Vendor Fraud: Know the Warning Signs
BRANDON VAHL, CPA, CFE
When fraud strikes, the culprit might be sitting in your purchasing department.
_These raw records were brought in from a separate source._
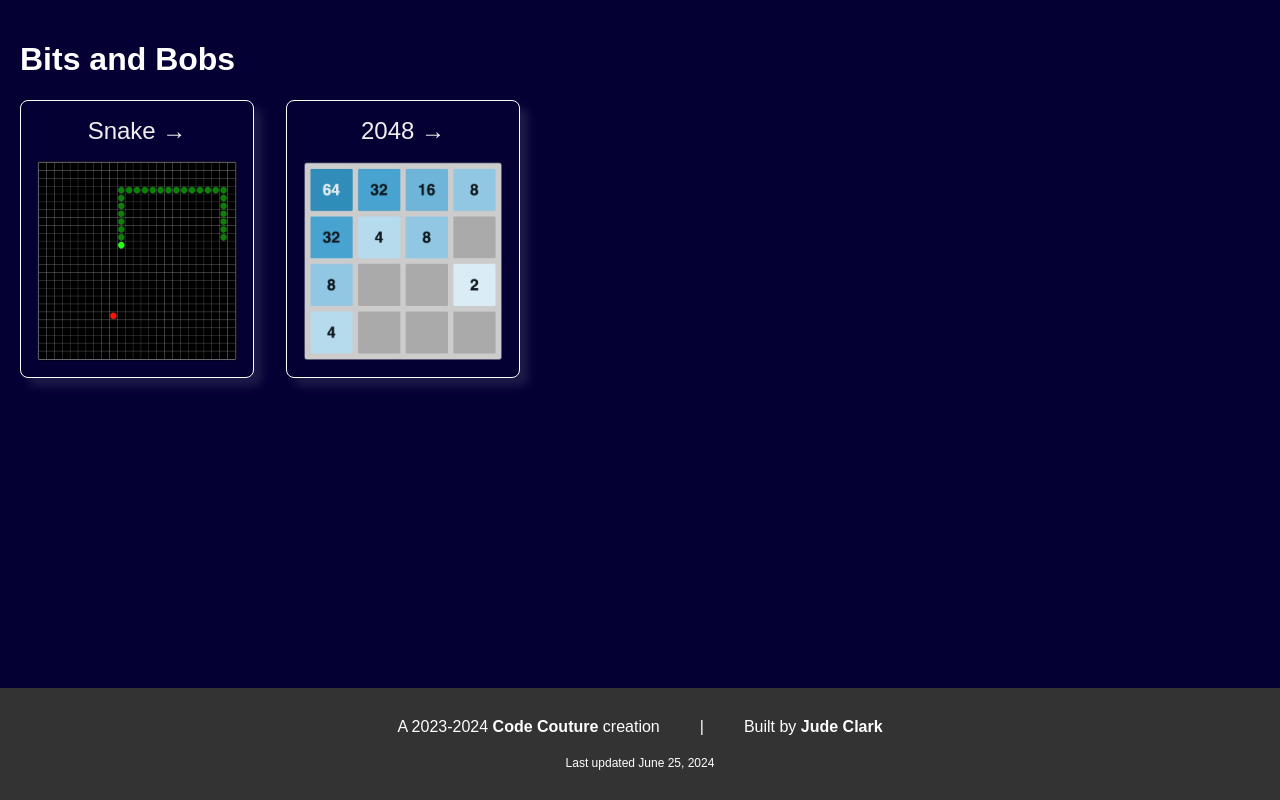
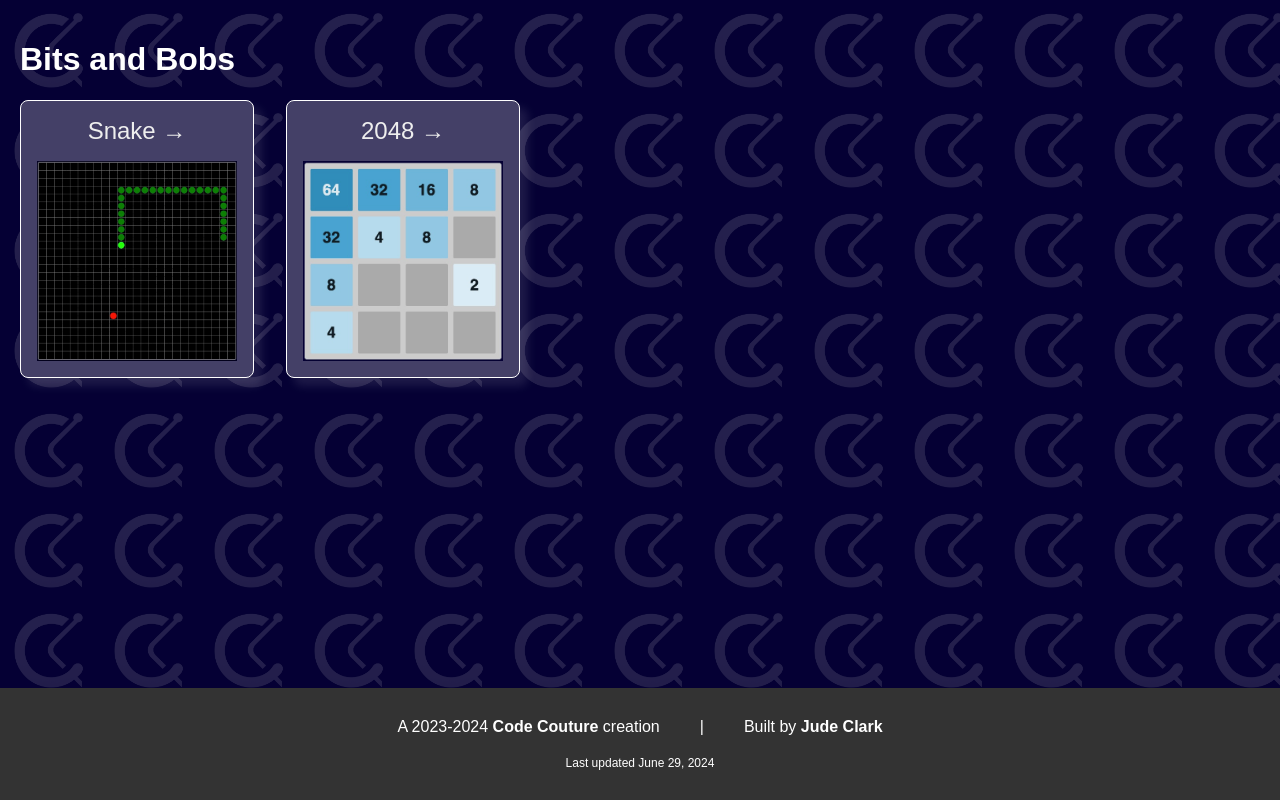
Before and after one commit to judeclark19/bits-and-bobs, a Next.js app: page / in a window 1280 px wide. Built offline with nearby package versions, Linux system fonts and the light colour scheme.

Commit message:
lil redesign, building form to accept nodemailer

```diff
--- a/app/common-components/TOCCard.tsx
+++ b/app/common-components/TOCCard.tsx
@@ -16,6 +16,7 @@
   align-items: center;
   gap: 1rem;
   box-shadow: 8px 8px 10px rgba(255, 255, 255, 0.1);
+  background-color: var(--violet);
 
   &:hover {
     transform: scale(1.02);
--- a/app/layout.tsx
+++ b/app/layout.tsx
@@ -14,7 +14,6 @@
         <StyledComponentsRegistry>
           <GlobalStyles />
           <main>{children}</main>
-
           <footer>
             <div className="top">
               <div>
@@ -36,7 +35,7 @@
                 </strong>
               </div>
             </div>
-            <div className="bottom">Last updated June 25, 2024</div>
+            <div className="bottom">Last updated June 29, 2024</div>
           </footer>
         </StyledComponentsRegistry>
       </body>
--- a/app/page.tsx
+++ b/app/page.tsx
@@ -1,6 +1,7 @@
 import { Metadata } from "next";
 import Link from "next/link";
 import TOCCard from "./common-components/TOCCard";
+// import SuggestionForm from "./common-components/SuggestionForm";
 
 import snakeDesktop from "../public/snake-desktop.jpg";
 import snakeMobile from "../public/snake-mobile.jpg";
@@ -59,6 +60,8 @@
             </Link>
           ))}
         </div>
+
+        {/* <SuggestionForm /> */}
       </div>
     </main>
   );
--- a/styles/GlobalStyles.tsx
+++ b/styles/GlobalStyles.tsx
@@ -1,9 +1,16 @@
 import { createGlobalStyle } from "styled-components";
+import ccLogo from "../public/cc-logo.png"; // Import the image
 
 const GlobalStyles = createGlobalStyle`
+ :root {
+  --navy: #050034;
+  --violet: #444067;
+  --periwinkle: #82809A;
+  --gray: #C1C0CD;
+ }
 
   body {
-    background-color: #050034;
+    background-color: var(--navy);
     color: white;
     font-family: sans-serif;
     padding: 0;
@@ -11,6 +18,20 @@
     min-height: 100vh;
     display: flex;
     flex-direction: column;
+  }
+
+  body::before {
+    content: "";
+    position: absolute;
+    top: 0;
+    left: 0;
+    width: 100%;
+    height: 100%;
+    background-image: url(${ccLogo.src});
+    background-repeat: repeat;
+    background-size: 100px 100px;
+    opacity: 0.125; /* Set the opacity to 20% */
+    z-index: -1; /* Ensure it is behind the body content */
   }
 
   main {
@@ -42,16 +63,16 @@
         }
    }
 
-   footer{
+   footer {
     padding: 30px 20px;
     background-color: #333;
     margin-top: 4rem;
     display: flex;
     flex-direction: column;
     gap: 20px;
+
     @media (max-width: 720px) {
       font-size: 14px;
-
       padding: 20px;
 
       > div {
```
Also changed, not shown: app/common-components/SuggestionForm.tsx (added, +56 -0 lines), public/cc-logo.png (added). Lines whose indentation alone changed are shown as unchanged.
This department is particularly vulnerable to fraud because of the volume of transactions it processes and the varying pricing and billing policies that vendors use.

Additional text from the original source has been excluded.